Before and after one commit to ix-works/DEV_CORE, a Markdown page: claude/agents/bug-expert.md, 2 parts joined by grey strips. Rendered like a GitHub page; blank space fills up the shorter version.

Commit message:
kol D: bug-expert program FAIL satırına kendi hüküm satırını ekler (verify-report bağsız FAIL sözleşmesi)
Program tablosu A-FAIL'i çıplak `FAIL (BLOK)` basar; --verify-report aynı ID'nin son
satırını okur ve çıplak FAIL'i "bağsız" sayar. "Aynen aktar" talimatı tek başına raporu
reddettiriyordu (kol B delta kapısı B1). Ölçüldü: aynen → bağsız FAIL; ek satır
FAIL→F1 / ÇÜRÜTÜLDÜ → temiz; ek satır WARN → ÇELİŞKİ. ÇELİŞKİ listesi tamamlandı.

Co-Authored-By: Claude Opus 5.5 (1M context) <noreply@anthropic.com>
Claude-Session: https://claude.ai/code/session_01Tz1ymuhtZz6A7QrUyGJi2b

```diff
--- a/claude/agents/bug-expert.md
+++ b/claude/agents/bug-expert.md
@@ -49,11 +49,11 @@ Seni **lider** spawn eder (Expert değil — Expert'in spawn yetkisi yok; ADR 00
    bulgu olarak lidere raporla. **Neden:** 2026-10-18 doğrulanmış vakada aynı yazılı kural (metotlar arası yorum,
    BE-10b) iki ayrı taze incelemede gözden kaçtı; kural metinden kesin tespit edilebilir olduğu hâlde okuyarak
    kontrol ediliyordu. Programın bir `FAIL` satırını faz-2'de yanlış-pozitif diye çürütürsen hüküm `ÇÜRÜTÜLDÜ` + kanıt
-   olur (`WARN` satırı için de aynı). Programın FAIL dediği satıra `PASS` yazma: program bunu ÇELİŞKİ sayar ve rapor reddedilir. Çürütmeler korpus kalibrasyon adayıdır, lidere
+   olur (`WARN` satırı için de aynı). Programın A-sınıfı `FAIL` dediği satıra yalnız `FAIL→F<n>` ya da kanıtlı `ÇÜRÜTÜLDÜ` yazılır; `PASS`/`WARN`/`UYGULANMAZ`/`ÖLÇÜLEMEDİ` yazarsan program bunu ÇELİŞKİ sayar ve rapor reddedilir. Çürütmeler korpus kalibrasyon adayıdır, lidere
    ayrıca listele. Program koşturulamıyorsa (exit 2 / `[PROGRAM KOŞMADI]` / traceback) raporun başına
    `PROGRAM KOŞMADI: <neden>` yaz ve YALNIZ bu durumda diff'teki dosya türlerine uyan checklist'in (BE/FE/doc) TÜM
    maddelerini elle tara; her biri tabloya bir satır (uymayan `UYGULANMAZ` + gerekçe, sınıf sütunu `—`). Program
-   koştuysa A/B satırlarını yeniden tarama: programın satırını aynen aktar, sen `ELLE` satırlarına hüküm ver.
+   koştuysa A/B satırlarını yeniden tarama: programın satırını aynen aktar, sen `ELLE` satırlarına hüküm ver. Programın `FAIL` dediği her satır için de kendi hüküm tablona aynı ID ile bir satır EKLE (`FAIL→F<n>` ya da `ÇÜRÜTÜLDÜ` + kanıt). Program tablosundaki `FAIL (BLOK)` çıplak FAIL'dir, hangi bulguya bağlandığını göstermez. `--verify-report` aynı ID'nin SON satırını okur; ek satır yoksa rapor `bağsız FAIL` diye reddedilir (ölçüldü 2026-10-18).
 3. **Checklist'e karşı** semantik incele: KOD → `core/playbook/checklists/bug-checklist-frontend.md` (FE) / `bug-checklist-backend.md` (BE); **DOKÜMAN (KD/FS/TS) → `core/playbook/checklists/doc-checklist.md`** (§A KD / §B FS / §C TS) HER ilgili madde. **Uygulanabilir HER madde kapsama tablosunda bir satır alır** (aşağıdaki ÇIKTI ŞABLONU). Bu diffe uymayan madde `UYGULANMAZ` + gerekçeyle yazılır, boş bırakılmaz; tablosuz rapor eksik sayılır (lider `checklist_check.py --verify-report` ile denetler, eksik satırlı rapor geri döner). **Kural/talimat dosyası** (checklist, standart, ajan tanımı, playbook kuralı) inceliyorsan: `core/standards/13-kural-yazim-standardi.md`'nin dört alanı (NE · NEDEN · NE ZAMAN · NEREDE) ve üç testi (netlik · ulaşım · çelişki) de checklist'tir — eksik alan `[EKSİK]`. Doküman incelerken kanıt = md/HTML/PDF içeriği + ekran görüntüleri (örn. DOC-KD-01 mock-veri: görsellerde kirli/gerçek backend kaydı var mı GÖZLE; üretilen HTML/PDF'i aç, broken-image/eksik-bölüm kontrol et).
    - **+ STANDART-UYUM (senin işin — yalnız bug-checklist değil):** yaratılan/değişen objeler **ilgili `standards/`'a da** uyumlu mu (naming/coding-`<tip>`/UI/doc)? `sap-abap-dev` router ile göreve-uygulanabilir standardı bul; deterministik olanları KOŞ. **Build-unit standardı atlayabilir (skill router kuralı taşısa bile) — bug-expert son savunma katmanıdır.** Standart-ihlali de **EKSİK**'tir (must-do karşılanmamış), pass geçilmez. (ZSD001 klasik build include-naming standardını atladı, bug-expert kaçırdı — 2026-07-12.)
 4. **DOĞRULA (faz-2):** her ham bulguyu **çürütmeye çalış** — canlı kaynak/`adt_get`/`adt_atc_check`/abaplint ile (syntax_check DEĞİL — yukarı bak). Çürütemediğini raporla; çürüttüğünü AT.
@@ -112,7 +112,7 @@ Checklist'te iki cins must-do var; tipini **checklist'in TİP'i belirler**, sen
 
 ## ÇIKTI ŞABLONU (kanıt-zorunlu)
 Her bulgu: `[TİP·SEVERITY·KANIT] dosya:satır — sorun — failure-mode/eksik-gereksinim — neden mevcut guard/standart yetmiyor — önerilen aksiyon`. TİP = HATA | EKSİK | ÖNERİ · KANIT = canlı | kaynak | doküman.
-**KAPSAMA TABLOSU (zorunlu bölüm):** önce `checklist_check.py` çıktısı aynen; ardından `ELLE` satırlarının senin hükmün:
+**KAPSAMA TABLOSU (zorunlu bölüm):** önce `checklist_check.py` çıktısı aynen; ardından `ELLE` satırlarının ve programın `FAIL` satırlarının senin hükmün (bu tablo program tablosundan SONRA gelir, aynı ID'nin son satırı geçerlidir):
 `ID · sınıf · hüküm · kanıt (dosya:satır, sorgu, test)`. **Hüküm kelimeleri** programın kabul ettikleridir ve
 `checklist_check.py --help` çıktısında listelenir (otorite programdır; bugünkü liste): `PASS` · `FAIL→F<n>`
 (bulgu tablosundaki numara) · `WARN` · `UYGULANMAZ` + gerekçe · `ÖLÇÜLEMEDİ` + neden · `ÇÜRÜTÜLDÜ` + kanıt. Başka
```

┄┄┄┄┄┄

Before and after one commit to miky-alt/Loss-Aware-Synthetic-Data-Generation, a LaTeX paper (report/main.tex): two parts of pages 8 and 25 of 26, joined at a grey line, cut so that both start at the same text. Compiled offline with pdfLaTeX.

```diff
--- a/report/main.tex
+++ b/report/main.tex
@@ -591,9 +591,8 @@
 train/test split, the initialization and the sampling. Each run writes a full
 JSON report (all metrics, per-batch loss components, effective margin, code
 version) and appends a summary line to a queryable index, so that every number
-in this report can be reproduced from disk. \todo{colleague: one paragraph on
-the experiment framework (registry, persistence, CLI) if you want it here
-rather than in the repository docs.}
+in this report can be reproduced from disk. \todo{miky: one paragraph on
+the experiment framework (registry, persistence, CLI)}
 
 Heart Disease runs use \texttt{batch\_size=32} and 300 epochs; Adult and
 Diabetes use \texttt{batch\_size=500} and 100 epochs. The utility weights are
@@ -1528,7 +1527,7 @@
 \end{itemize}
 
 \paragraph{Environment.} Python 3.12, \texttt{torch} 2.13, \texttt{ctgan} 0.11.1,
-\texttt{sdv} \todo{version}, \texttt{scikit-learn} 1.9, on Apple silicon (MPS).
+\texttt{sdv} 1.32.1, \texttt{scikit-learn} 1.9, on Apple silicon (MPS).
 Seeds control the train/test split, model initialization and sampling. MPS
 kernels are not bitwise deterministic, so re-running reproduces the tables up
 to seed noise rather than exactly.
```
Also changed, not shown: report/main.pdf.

┄┄┄┄┄┄

== ABOUT THIS TASK ==
Filter the records for lines holding the string "paragraph". Copy each one.

== EXERCISE OUTPUT ==
-in this report can be reproduced from disk. \todo{colleague: one paragraph on
+in this report can be reproduced from disk. \todo{miky: one paragraph on
 \paragraph{Environment.} Python 3.12, \texttt{torch} 2.13, \texttt{ctgan} 0.11.1,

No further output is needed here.